_ACTION ITEM:_ Each time a line of the listing holds "stormbringer", copy that line.

_DATASET RECORDS:_

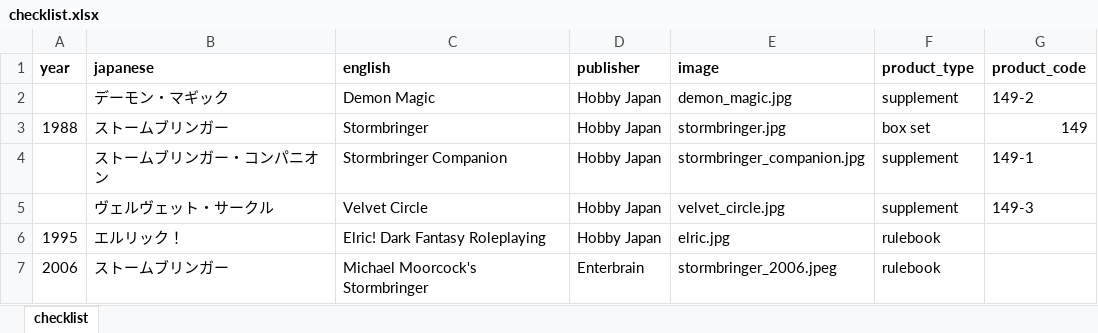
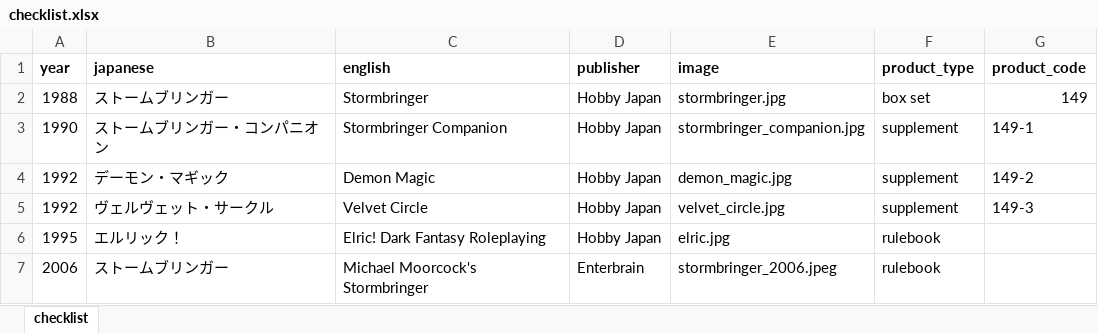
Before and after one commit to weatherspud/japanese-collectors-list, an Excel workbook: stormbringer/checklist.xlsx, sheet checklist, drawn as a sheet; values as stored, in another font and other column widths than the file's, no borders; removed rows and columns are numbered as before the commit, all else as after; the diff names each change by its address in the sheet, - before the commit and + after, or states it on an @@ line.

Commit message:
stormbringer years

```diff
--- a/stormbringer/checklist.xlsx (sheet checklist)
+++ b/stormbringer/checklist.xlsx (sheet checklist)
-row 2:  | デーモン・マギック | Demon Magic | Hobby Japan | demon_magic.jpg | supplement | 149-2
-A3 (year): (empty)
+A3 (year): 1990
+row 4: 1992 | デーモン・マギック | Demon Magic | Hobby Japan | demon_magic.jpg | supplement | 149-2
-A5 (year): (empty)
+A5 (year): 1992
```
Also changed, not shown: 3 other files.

_RESPONSE TO THIS TASK:_
Before and after one commit to weatherspud/japanese-collectors-list, an Excel workbook: stormbringer/checklist.xlsx, sheet checklist, drawn as a sheet; values as stored, in another font and other column widths than the file's, no borders; removed rows and columns are numbered as before the commit, all else as after; the diff names each change by its address in the sheet, - before the commit and + after, or states it on an @@ line.
stormbringer years
--- a/stormbringer/checklist.xlsx (sheet checklist)
+++ b/stormbringer/checklist.xlsx (sheet checklist)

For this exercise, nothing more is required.